Tomorrow is Ash Wednesday which means that for Catholics, it begins a time of repentance and solemnity. It also means that today is the last day to choose something to give up for the next 40 days as a symbol of contrition. My childhood selections were usually something like candy or gum, and today many kids still choose something similar. When I was a child, my sister and I would give up all sweets and snacks, so on Easter morning, we were really looking forward to that chocolate Easter bunny. I’m strongly considering giving up something that holds a little more allure this year, and I think, as a mom, it would be a good thing.
I’m talking about Facebook.
I’ll admit I’ve considered this before, way before Lent was on the horizon. On one hand, Facebook can be a fabulous way to keep up with friends and family far away and a wonderful way to share information, ideas, and stories among like-minded professionals. Yet it can also be an outlet for some to boast about phony pursuits and others to display teen-like desperate behavior for those seeking validation.
Honesty, I get so incredibly sick of seeing statuses promoting the perfect life. We all have these friends who say their husband is the ideal man and their kids are perfection, which is fine is wonderful if you really feel that way. But we all know the same friends who say these things on Facebook and then hate their husbands and have kids who drive them crazy. Why can’t we feel ok about accepting our lives as they are without feeling the need to brag false truths to the internet?
I know a mom who literally curses out her hubby to others and then posts how he is the love of her life, the perfect man and she could never live without him. You have to be sorta suspect of anyone who feels the need to communicate back and forth to their husband when they are sitting next to each other in the same house. I mean if you love the guy, why not say to him, “I love you and I’m so happy your mine” (and then stopping yourself from belittling him to family and friends wouldn’t hurt either). Do you really have to announce your
fake perfect life every day?
The other part of Facebook that I’m not thrilled about which affects me directly is simply checking it. It can be a big waste of time for moms. The catch for me is that I work in social media, so it’s a little difficult for me to not go on at least a couple of times of day without interacting.But I really don’t need to check my entire newsfeed. That is what becomes exhaustive. So I’ve tried to just check what is happening at the time I log on and have a few minutes to kill.
But it can get addictive because invariably I have many friends who share good news, or even bad and I feel like reaching out to. Or I have friends who share really awesome articles that I read (and end up staying online much longer than planned).
I’m actively working on being more present in my life and Facebook makes me less present. There have been times when one of my kids will talk to me and I’ll only half-listen while I’m replying to someone. That’s not the mom I want to be.
So I’m thinking of taking a 40-day break from the social site.
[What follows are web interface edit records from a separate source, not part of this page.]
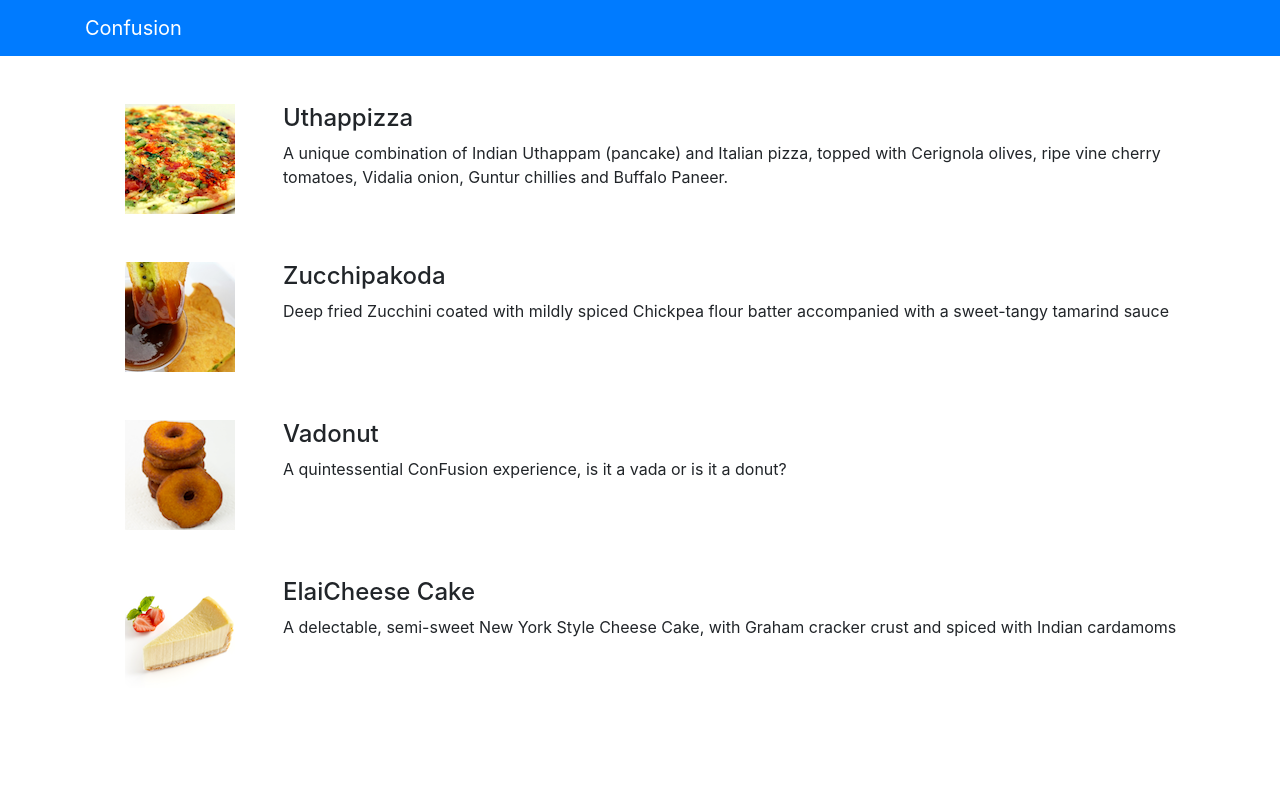
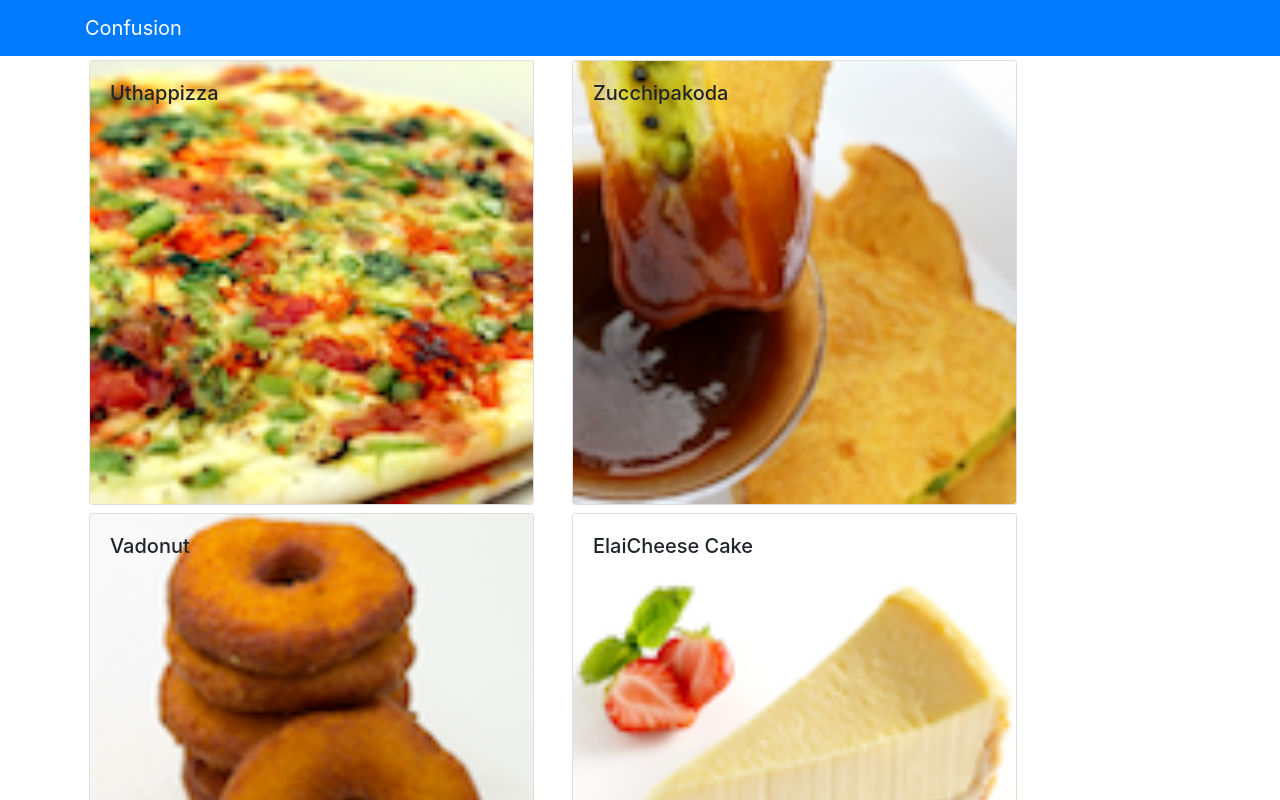
Before and after one commit to carlosguzmanbaquero/react, a React (Create React App) app in the folder confusion/: page / in a window 1280 px wide. Shown: the top 800 px of the page. Built offline with nearby package versions, Linux system fonts and the light colour scheme.

Commit message:
menu de plato y detalle de platos

```diff
--- a/confusion/src/App.js
+++ b/confusion/src/App.js
@@ -1,8 +1,19 @@
 import { Navbar, NavbarBrand } from 'reactstrap';
 import Menu from './components/MenuComponent'
 import './App.css';
+import { DISHES } from './shared/dishes';
+import { Component } from 'react';
 
-function App() {
+class App extends Component{
+
+  constructor(props){
+    super(props);
+    this.state = {
+      dishes: DISHES
+    };
+  }
+
+  render(){
     return (
       <div>
         <Navbar dark color="primary">
@@ -12,9 +23,10 @@
             </NavbarBrand>
           </div>
         </Navbar>
-      <Menu/>
+        <Menu dishes={this.state.dishes}/>
       </div>
     );
   }
+}
 
 export default App;
--- a/confusion/src/components/MenuComponent.js
+++ b/confusion/src/components/MenuComponent.js
@@ -1,49 +1,74 @@
 import React, { Component } from 'react';
-import { Media } from 'reactstrap';
+//import { Media } from 'reactstrap';
+import { Media, Card, CardImg, CardImgOverlay, CardText, CardBody, CardTitle } from 'reactstrap';
 
 class Menu extends Component{
+
     constructor(props){
         super(props);
         this.state = {
-            dishes: [
-                {
-                  id: 0,
-                  name:'Uthappizza',
-                  image: 'assets/images/uthappizza.png',
-                  category: 'mains',
-                  label:'Hot',
-                  price:'4.99',
-                  description:'A unique combination of Indian Uthappam (pancake) and Italian pizza, topped with Cerignola olives, ripe vine cherry tomatoes, Vidalia onion, Guntur chillies and Buffalo Paneer.'                        },
-               {
-                  id: 1,
-                  name:'Zucchipakoda',
-                  image: 'assets/images/zucchipakoda.png',
-                  category: 'appetizer',
-                  label:'',
-                  price:'1.99',
-                  description:'Deep fried Zucchini coated with mildly spiced Chickpea flour batter accompanied with a sweet-tangy tamarind sauce'                        },
-               {
-                  id: 2,
-                  name:'Vadonut',
-                  image: 'assets/images/vadonut.png',
-                  category: 'appetizer',
-                  label:'New',
-                  price:'1.99',
-                  description:'A quintessential ConFusion experience, is it a vada or is it a donut?'                        },
-               {
-                  id: 3,
-                  name:'ElaiCheese Cake',
-                  image: 'assets/images/elaicheesecake.png',
-                  category: 'dessert',
-                  label:'',
-                  price:'2.99',
-                  description:'A delectable, semi-sweet New York Style Cheese Cake, with Graham cracker crust and spiced with Indian cardamoms'                        }
-               ],
+            selectedDish:null,
+        };
+    }
+
+    onDishSelect(dish){
+        this.setState({selectedDish: dish});
+    }
+
+    renderDish(dish){
+        if(dish != null){
+            return (
+                <Card>
+                    <CardImg width="100%" src={dish.image} alt={dish.name} />
+                    <CardBody>
+                        <CardTitle>{dish.name}</CardTitle>
+                        <CardText>{dish.description}</CardText>
+                    </CardBody>
+                </Card>
+            );
+        }else{
+            return (
+                <div></div>
+            );
+        }
+    }
+
+    render(){
+        const menu = this.props.dishes.map((dish) =>{
+            return (
+                <div key={dish.id} className="col-12 col-md-5 m-1">
+                    <Card onClick={()=>this.onDishSelect(dish)}>
+                        <CardImg width="100%" src={dish.image} alt={dish.name} />
+                        <CardImgOverlay>
+                            <CardTitle>{dish.name}</CardTitle>
+                        </CardImgOverlay>
+                    </Card>
+                </div>
+            );
+        });
+
+        return (
+            <div className="container">
+                <div className="row">
+                        {menu}
+                </div>
+                <div className="row">
+                        {this.renderDish(this.state.selectedDish)}
+                </div>
+            </div>
+        );
+    }
+}
+
+/*class Menu extends Component{
+    constructor(props){
+        super(props);
+        this.state = {
         };
     }
 
     render(){
-        const menu = this.state.dishes.map((dish) =>{
+        const menu = this.props.dishes.map((dish) =>{
             return (
                 <div key={dish.id} className="col-12 mt-5">
                     <Media tag="li">
@@ -69,6 +94,6 @@
             </div>
         );
     }
-}
+}*/
 
 export default Menu;
--- /dev/null
+++ b/confusion/src/shared/dishes.js
@@ -0,0 +1,186 @@
+export const DISHES =
+    [
+        {
+        id: 0,
+        name:'Uthappizza',
+        image: 'assets/images/uthappizza.png',
+        category: 'mains',
+        label:'Hot',
+        price:'4.99',
+        description:'A unique combination of Indian Uthappam (pancake) and Italian pizza, topped with Cerignola olives, ripe vine cherry tomatoes, Vidalia onion, Guntur chillies and Buffalo Paneer.',
+        comments: [
+            {
+            id: 0,
+            rating: 5,
+            comment: "Imagine all the eatables, living in conFusion!",
+            author: "John Lemon",
+            date: "2012-10-16T17:57:28.556094Z"
+            },
+            {
+            id: 1,
+            rating: 4,
+            comment: "Sends anyone to heaven, I wish I could get my mother-in-law to eat it!",
+            author: "Paul McVites",
+            date: "2014-09-05T17:57:28.556094Z"
+            },
+            {
+            id: 2,
+            rating: 3,
+            comment: "Eat it, just eat it!",
+            author: "Michael Jaikishan",
+            date: "2015-02-13T17:57:28.556094Z"
+            },
+            {
+            id: 3,
+            rating: 4,
+            comment: "Ultimate, Reaching for the stars!",
+            author: "Ringo Starry",
+            date: "2013-12-02T17:57:28.556094Z"
+            },
+            {
+            id: 4,
+            rating: 2,
+            comment: "It's your birthday, we're gonna party!",
+            author: "25 Cent",
+            date: "2011-12-02T17:57:28.556094Z"
+            }
+        ]                        },
+        {
+        id: 1,
+        name:'Zucchipakoda',
+        image: 'assets/images/zucchipakoda.png',
+        category: 'appetizer',
+        label:'',
+        price:'1.99',
+        description:'Deep fried Zucchini coated with mildly spiced Chickpea flour batter accompanied with a sweet-tangy tamarind sauce',
+        comments: [
+            {
+            id: 0,
+            rating: 5,
+            comment: "Imagine all the eatables, living in conFusion!",
+            author: "John Lemon",
+            date: "2012-10-16T17:57:28.556094Z"
+            },
+            {
+            id: 1,
+            rating: 4,
+            comment: "Sends anyone to heaven, I wish I could get my mother-in-law to eat it!",
+            author: "Paul McVites",
+            date: "2014-09-05T17:57:28.556094Z"
+            },
+            {
+            id: 2,
+            rating: 3,
+            comment: "Eat it, just eat it!",
+            author: "Michael Jaikishan",
+            date: "2015-02-13T17:57:28.556094Z"
+            },
+            {
+            id: 3,
+            rating: 4,
+            comment: "Ultimate, Reaching for the stars!",
+            author: "Ringo Starry",
+            date: "2013-12-02T17:57:28.556094Z"
+            },
+            {
+            id: 4,
+            rating: 2,
+            comment: "It's your birthday, we're gonna party!",
+            author: "25 Cent",
+            date: "2011-12-02T17:57:28.556094Z"
+            }
+        ]
+        },
+        {
+        id: 2,
+        name:'Vadonut',
+        image: 'assets/images/vadonut.png',
+        category: 'appetizer',
+        label:'New',
+        price:'1.99',
+        description:'A quintessential ConFusion experience, is it a vada or is it a donut?',
+        comments: [
+            {
+            id: 0,
+            rating: 5,
+            comment: "Imagine all the eatables, living in conFusion!",
+            author: "John Lemon",
+            date: "2012-10-16T17:57:28.556094Z"
+            },
+            {
+            id: 1,
+            rating: 4,
+            comment: "Sends anyone to heaven, I wish I could get my mother-in-law to eat it!",
+            author: "Paul McVites",
+            date: "2014-09-05T17:57:28.556094Z"
+            },
+            {
+            id: 2,
+            rating: 3,
+            comment: "Eat it, just eat it!",
+            author: "Michael Jaikishan",
+            date: "2015-02-13T17:57:28.556094Z"
+            },
+            {
+            id: 3,
+            rating: 4,
+            comment: "Ultimate, Reaching for the stars!",
+            author: "Ringo Starry",
+            date: "2013-12-02T17:57:28.556094Z"
+            },
+            {
+            id: 4,
+            rating: 2,
+            comment: "It's your birthday, we're gonna party!",
+            author: "25 Cent",
+            date: "2011-12-02T17:57:28.556094Z"
+            }
+        ]
+        },
+        {
+        id: 3,
+        name:'ElaiCheese Cake',
+        image: 'assets/images/elaicheesecake.png',
+        category: 'dessert',
+        label:'',
+        price:'2.99',
+        description:'A delectable, semi-sweet New York Style Cheese Cake, with Graham cracker crust and spiced with Indian cardamoms',
+        comments: [
+            {
+            id: 0,
+            rating: 5,
+            comment: "Imagine all the eatables, living in conFusion!",
+            author: "John Lemon",
+            date: "2012-10-16T17:57:28.556094Z"
+            },
+            {
+            id: 1,
+            rating: 4,
+            comment: "Sends anyone to heaven, I wish I could get my mother-in-law to eat it!",
+            author: "Paul McVites",
+            date: "2014-09-05T17:57:28.556094Z"
+            },
+            {
+            id: 2,
+            rating: 3,
+            comment: "Eat it, just eat it!",
+            author: "Michael Jaikishan",
+            date: "2015-02-13T17:57:28.556094Z"
+            },
+            {
+            id: 3,
+            rating: 4,
+            comment: "Ultimate, Reaching for the stars!",
+            author: "Ringo Starry",
+            date: "2013-12-02T17:57:28.556094Z"
+            },
+            {
+            id: 4,
+            rating: 2,
+            comment: "It's your birthday, we're gonna party!",
+            author: "25 Cent",
+            date: "2011-12-02T17:57:28.556094Z"
+            }
+        ]
+        }
+    ];
```
Lines whose indentation alone changed are shown as unchanged.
And I’m sure that when I get back, everything will be just as I left it, but hopefully, I’ll have become so serene without the constant beeps from my Blackberry announcing messages and replies, that I won’t want to go back to it, or at least feel less compelled to check it daily.
I’m not sure I can do it. It will be difficult to not post my thoughts on the latest breaking news or put up articles that I want to share. And yikes, what about Words With Friends, which I have become mildly addicted to? Maybe I should reconsider this whole giving up for Lent thing and just give up housework. Well, I have a day to think about it.
What about you? What kinds of statuses drive you mad? Could you ever give up Facebook? Would you want to? Is Facebook a time waster for you?
For more on Lent, read Sunny’s piece, 7 Things That Kids Give Up For Lent.
Image: Flickr/Raising Little Saints